Brain cancer affects about 2,000 individuals per year in Canada and over 1,000 of those people will die from the disease. Brain cancer can affect a person at almost any age with a mean diagnosis of 55 years. The mean age at death from brain cancer is about 64 years of age. The survival rate is much better at ages 20 and less and is higher at between 65 and 74. This translates to about 4.5 individuals per 100,000 people dying of brain cancer each year. The highest rate of death is in men, who die at a rate that is double that of women. The lifetime risk of getting brain cancer is about 1 in 174 men and women.
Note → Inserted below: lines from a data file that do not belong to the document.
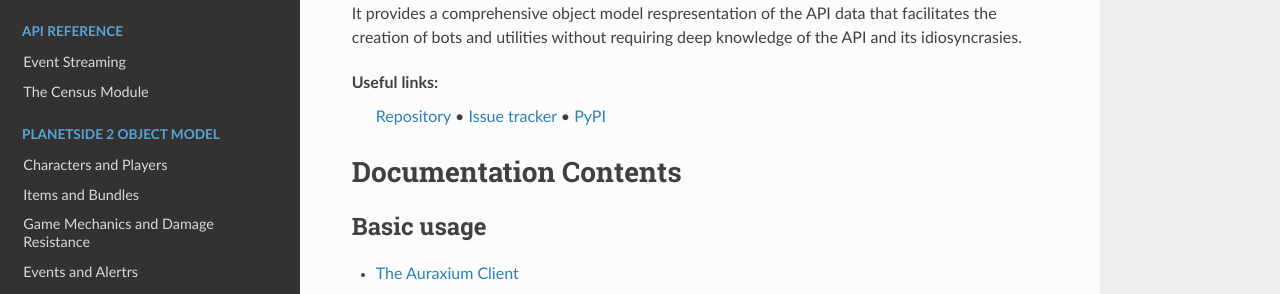
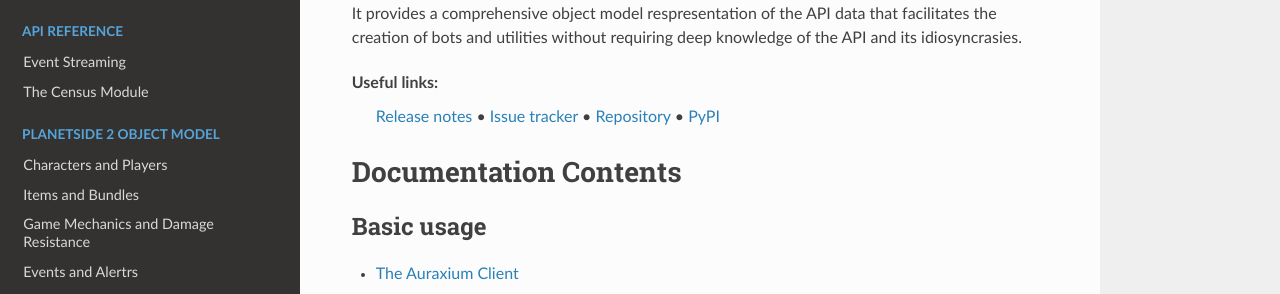
Before and after one commit to leonhard-s/auraxium, a Sphinx documentation site: the page built from docs/index.rst, in a window 1280 px wide and 900 px high. Shown: the part 319-613 px from the top of the window. Built offline with Sphinx 7.4.7 and the Read the Docs theme 2.0.0, drawn with Linux system fonts in a browser that asks for light colours.

Commit message:
Update project links

```diff
--- a/docs/index.rst
+++ b/docs/index.rst
@@ -12,9 +12,11 @@
 It provides a comprehensive object model respresentation of the API data that facilitates the creation of bots and utilities without requiring deep knowledge of the API and its idiosyncrasies.
 
 Useful links:
-   `Repository <https://github.com/leonhard-s/auraxium>`_
+   `Release notes <https://github.com/leonhard-s/auraxium/releases>`_
    •
    `Issue tracker <https://github.com/leonhard-s/auraxium/issues>`_
+   •
+   `Repository <https://github.com/leonhard-s/auraxium>`_
    •
    `PyPI <https://pypi.org/project/auraxium/>`_
 
```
Men, as mentioned, have a higher rate than women, although the reason why is unclear.

Brain cancer occurs when a cell in the brain develops a genetic mutation that doesn’t allow the brain cell to stop growing. There are many types of brain cancer, with the most common type of primary brain cancer being a glioblastoma. Brain cancers can be primary or secondary. Primary cancers occur when cells in the brain itself become cancerous. Secondary brain cancers are actually metastatic cancers that travel to the brain. Brain cancers can be called “brain tumours” but not all brain tumors are cancerous.

The brain cancer cells grow aggressively, crowding out the healthy cells of the brain. This can increase the intracranial pressure in the brain and distort the vital structures which surround the tumor. These parts of the brain don’t work very well and stroke-like symptoms can occur.

Usually, a benign brain tumor is less serious than a malignant one. Even so, benign brain tumors can press on surrounding brain cells, resulting in serious symptoms and increased intracranial pressure.

In primary brain cancer, the cancer is named after the cell that the cancer originated from. Some brain cancers include glioblastoma from glial cells, an astrocytoma, an acoustic neuroma, a chordoma, a craniopharyngioma, a medulloblastoma, a meningioma, and a Schwannoma. There are many secondary types of brain cancer, including cancer coming from the skin (melanoma), breast and lungs.

Brain tumors vary in the rate of growth and the ability to cause symptoms in the person with the tumor. Fast growing cells are high grade tumors. In brain tumors, it is the grade of tumor that is more important than the stage of tumor. Tumor grades in brain cancer include Grade I tumor, in which the tissue is completely benign and the cell growth is slow. Grade II tumors include cancerous tissues that look slightly less normal under the microscope. In Grade III tumors, the cells look much different under the microscope and the cells grow actively. The cells are considered “anaplastic”. In grade IV brain cancer, the cells look the most abnormal and grow extremely fast.

The symptoms of brain cancer include severe headache, visual changes, changes in hearing, numbness and tingling of the extremities or paralysis of the extremities. Speech can also be affected.

Doctors diagnose brain cancer using several techniques. A CT scan or MRI scan of the brain can highlight brain cancers quite easily. An ultrasound can be used to detect brain cancers in young children. Scanning tests are followed by biopsies. A biopsy of the brain can be guided by CT scan or an open biopsy can be done. The cells are looked at under the microscope so that grading and the planning of the treatment can begin. The grade of the cancer determines the treatment strategy.

Primary brain cancers are usually highly sensitive to radiation. Sometimes radiation is done alone or prior to surgery in order to shrink the tumor before the tumor is removed. Chemotherapy can be used but it is not as successful as surgery and radiation in most cases.

Lawyer Helpline 855-804-7145